> _WHAT YOU SHOULD DO_: Go through the entries one line at a time, and gather every line that has the word "experience".

> _RECORDS SUPPLIED_:
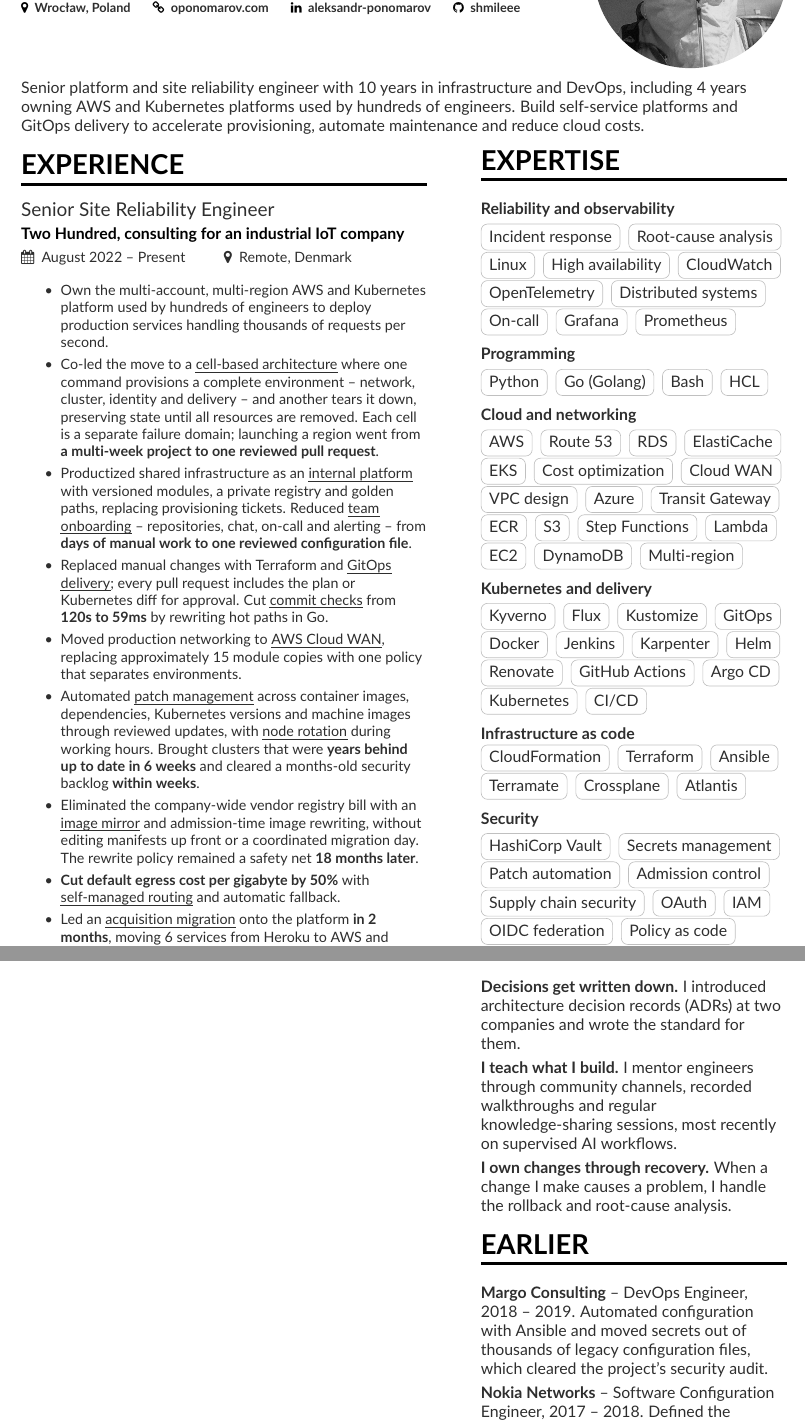
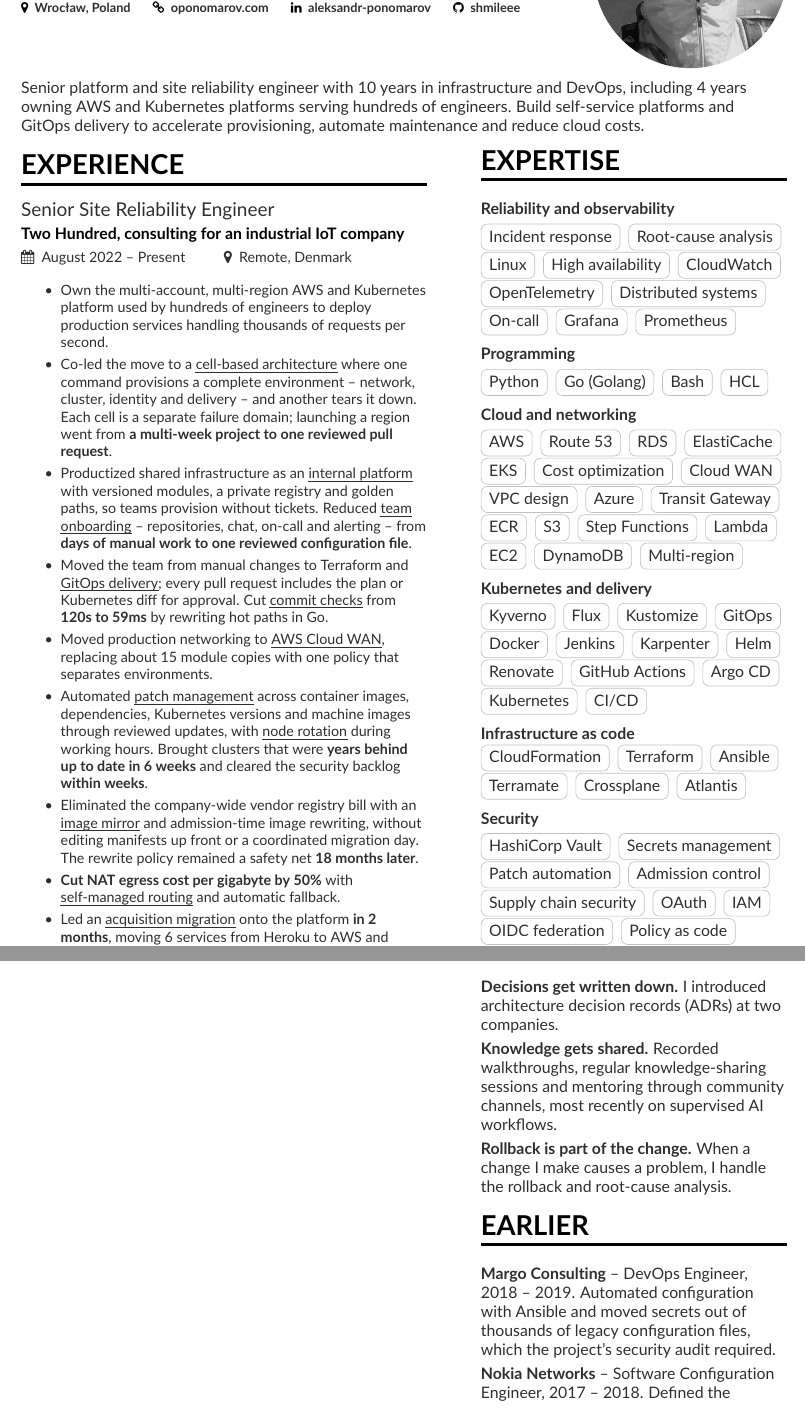
Before and after one commit to shmileee/cv, a LaTeX CV (src/cv.tex, which reads src/content/experience-part1.tex, src/content/summary.tex, src/sidebars/page2.tex): two parts of pages 1 and 3 of 3, joined at a grey line, cut so that both start at the same text. Compiled offline with pdfLaTeX.

Commit message:
refactor(cv): lower the register and keep bold for measured results
Turn the How I work slogans into plain statements, credit the team for
the GitOps move, thin the before-and-after framing so the bullets stop
implying an inherited mess, and claim only what the Margo audit
required. Name NAT instead of default egress, drop the unclear
state-preservation clause from the cell bullet, vary the repeated
hundreds-of-engineers phrase, and unbold the Appsilon tenure and the
canary deployments, which are not measured results.

```diff
--- a/src/content/experience-part1.tex
+++ b/src/content/experience-part1.tex
@@ -7,35 +7,34 @@
 \item Co-led the move to a \casestudy{cell-based
 architecture}{environments-you-can-create-and-destroy-with-one-command} where
 one command provisions a complete environment -- network, cluster, identity
-and delivery -- and another tears it down, preserving state until all resources
-are removed. Each cell is a separate failure domain; launching a region went
+and delivery -- and another tears it down. Each cell is a separate failure domain; launching a region went
 from \textbf{a multi-week project to one reviewed pull request}.
 \item Productized shared infrastructure as an \casestudy{internal
 platform}{turning-a-terraform-repository-into-a-product} with versioned modules,
-a private registry and golden paths, replacing provisioning tickets. Reduced
+a private registry and golden paths, so teams provision without tickets. Reduced
 \casestudy{team onboarding}{teams-that-create-themselves} -- repositories,
 chat, on-call and alerting -- from \textbf{days of manual work to one reviewed
 configuration file}.
-\item Replaced manual changes with Terraform and
+\item Moved the team from manual changes to Terraform and
 \casestudy{GitOps delivery}{making-infrastructure-changes-boring}; every pull
 request includes the plan or Kubernetes diff for approval.
 Cut \casestudy{commit checks}{a-feedback-loop-measured-in-milliseconds} from
 \textbf{120s to 59ms} by rewriting hot paths in Go.
 \item Moved production networking to \casestudy{AWS Cloud
-WAN}{rebuilding-the-network-as-one-policy}, replacing approximately 15 module
+WAN}{rebuilding-the-network-as-one-policy}, replacing about 15 module
 copies with one policy that separates environments.
 \item Automated \casestudy{patch
 management}{dependency-updates-from-quarterly-panic-to-background-noise} across
 container images, dependencies, Kubernetes versions and machine images through
 reviewed updates, with \casestudy{node
 rotation}{the-fleet-that-patches-itself} during working hours. Brought clusters that were
-\textbf{years behind up to date in 6 weeks} and cleared a months-old security
-backlog \textbf{within weeks}.
+\textbf{years behind up to date in 6 weeks} and cleared the security backlog
+\textbf{within weeks}.
 \item Eliminated the company-wide vendor registry bill with an
 \casestudy{image mirror}{leaving-docker-hub-without-anyone-noticing} and
 admission-time image rewriting, without editing manifests up front or a coordinated
 migration day. The rewrite policy remained a safety net \textbf{18 months later}.
-\item \textbf{Cut default egress cost per gigabyte by 50\%} with
+\item \textbf{Cut NAT egress cost per gigabyte by 50\%} with
 \casestudy{self-managed routing}{the-nat-bill-and-the-fix-that-went-upstream}
 and automatic fallback.
 \item Led an \casestudy{acquisition migration}{absorbing-an-acquisition} onto
--- a/src/content/summary.tex
+++ b/src/content/summary.tex
@@ -1,4 +1,4 @@
 Senior platform and site reliability engineer with 10 years in infrastructure
-and DevOps, including 4 years owning AWS and Kubernetes platforms used by
+and DevOps, including 4 years owning AWS and Kubernetes platforms serving
 hundreds of engineers. Build self-service platforms and GitOps delivery to accelerate
 provisioning, automate maintenance and reduce cloud costs.
--- a/src/sidebars/page2.tex
+++ b/src/sidebars/page2.tex
@@ -26,15 +26,15 @@
 \cvsection{How I work}
 \smallskip
 \textbf{Decisions get written down.} I introduced architecture decision
-records (ADRs) at two companies and wrote the standard for them.
+records (ADRs) at two companies.
 
 \smallskip
-\textbf{I teach what I build.} I mentor engineers through community channels,
-recorded walkthroughs and regular knowledge-sharing sessions, most recently
-on supervised AI workflows.
+\textbf{Knowledge gets shared.} Recorded walkthroughs, regular
+knowledge-sharing sessions and mentoring through community channels, most
+recently on supervised AI workflows.
 
 \smallskip
-\textbf{I own changes through recovery.} When a change I make causes a
+\textbf{Rollback is part of the change.} When a change I make causes a
 problem, I handle the rollback and root-cause analysis.
 
 % The first three years live in the margin rather than the text block: they
@@ -43,7 +43,7 @@
 \smallskip
 \textbf{Margo Consulting} -- DevOps Engineer, 2018 -- 2019. Automated
 configuration with Ansible and moved secrets out of thousands of legacy
-configuration files, which cleared the project's security audit.
+configuration files, which the project's security audit required.
 
 \smallskip
 \textbf{Nokia Networks} -- Software Configuration Engineer, 2017 -- 2018.
```
Also changed, not shown: src/content/experience-part2.tex (+1 -1 lines), src/content/experience-part1.tex (2 more changed lines).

> _RESPONSE AREA_:
Before and after one commit to shmileee/cv, a LaTeX CV (src/cv.tex, which reads src/content/experience-part1.tex, src/content/summary.tex, src/sidebars/page2.tex): two parts of pages 1 and 3 of 3, joined at a grey line, cut so that both start at the same text. Compiled offline with pdfLaTeX.
--- a/src/content/experience-part1.tex
+++ b/src/content/experience-part1.tex
Also changed, not shown: src/content/experience-part2.tex (+1 -1 lines), src/content/experience-part1.tex (2 more changed lines).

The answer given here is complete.